Stationed on a driveway just yards from their target's £1million home, British police were said to have spent several weeks tracking the movements of Saad Al-Hilli at the start of the last Gulf War.
Officers thought to be from Special Branch maintained constant surveillance on the aeronautical engineer and his family, regularly following Mr Al-Hilli – who fled Iraq as a boy – and his brother whenever they drove off.
Last night Philip Murphy, a neighbour in the wealthy village of Claygate, Surrey, recalled how police asked if they could use his driveway to spy on the massacre victims' mock-Tudor house.
The retired finance director said:
'I watched them from the window and they were watching Mr Al-Hilli and his brother. I thought they were from Special Branch. They would sit there all day in their parked car just looking at the house.
'When Mr Al-Hilli came out and drove off, they would follow him. It was all very odd. I never told the family they were being watched.'The surveillance happened as the invasion of Iraq by US and British forces began in March 2003.
Any operation on the family would almost certainly have been backed up by bugging devices within their detached home.
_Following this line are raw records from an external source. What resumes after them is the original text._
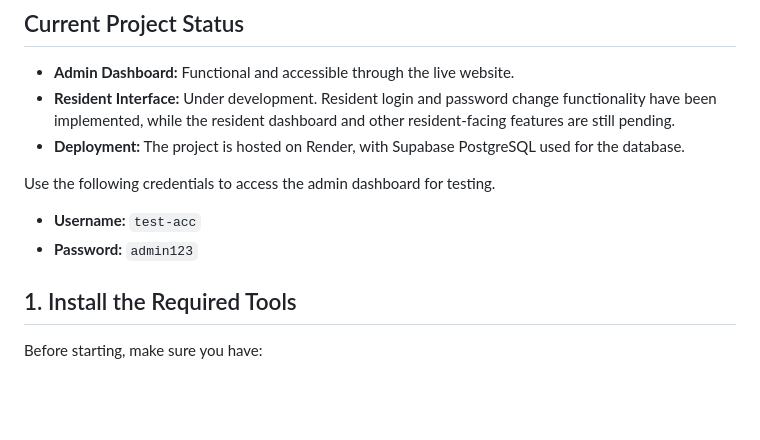
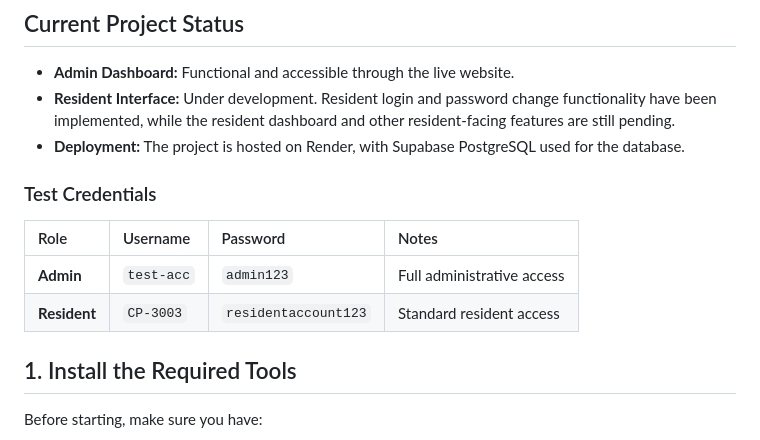
Before and after one commit to ranithebunny/ReportPoint, a Markdown page: README.md, the part around the change. GitHub-like rendering; blank space fills up the shorter version.

```diff
--- a/README.md
+++ b/README.md
@@ -8,10 +8,12 @@ This guide explains how to collaborate on **ReportPoint** using Git and GitHub.
 - **Resident Interface:** Under development. Resident login and password change functionality have been implemented, while the resident dashboard and other resident-facing features are still pending.
 - **Deployment:** The project is hosted on Render, with Supabase PostgreSQL used for the database.
 
-Use the following credentials to access the admin dashboard for testing.
+### Test Credentials
 
-- **Username:** `test-acc`
-- **Password:** `admin123`
+| Role | Username | Password | Notes |
+| :--- | :--- | :--- | :--- |
+| **Admin** | `test-acc` | `admin123` | Full administrative access |
+| **Resident** | `CP-3003` | `residentaccount123` | Standard resident access |
 
 ## 1. Install the Required Tools
 
```
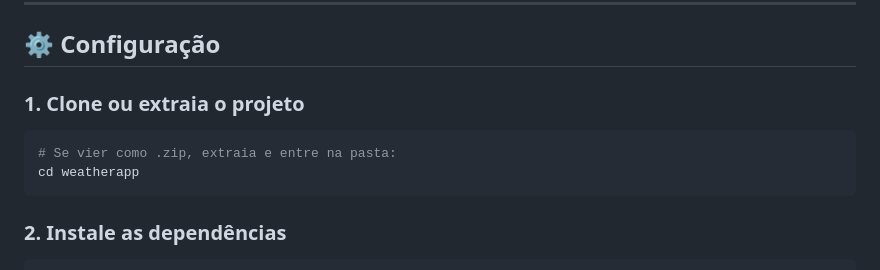
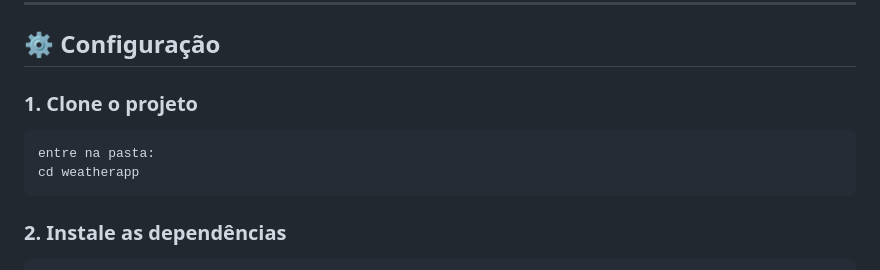
Before and after one commit to P3droGs/WheaterApp, a Markdown page: README.md, the part around the change. GitHub-like rendering.

````diff
--- a/README.md
+++ b/README.md
@@ -31,10 +31,10 @@ weatherapp/
 
 ## ⚙️ Configuração
 
-### 1. Clone ou extraia o projeto
+### 1. Clone  o projeto
 
 ```bash
-# Se vier como .zip, extraia e entre na pasta:
+entre na pasta:
 cd weatherapp
 ```
 
````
Last night it remained unclear why a surveillance team would be sent to watch a man who, on the outside at least, was a respected engineer.
A close friend told how Mr Al-Hilli's father Kadhim, a former factory owner, and mother Fasiha fled Baghdad in the late 1970s. The friend told how Mr Al-Hilli's father had fallen out with the Ba'ath party and was forced to flee the country.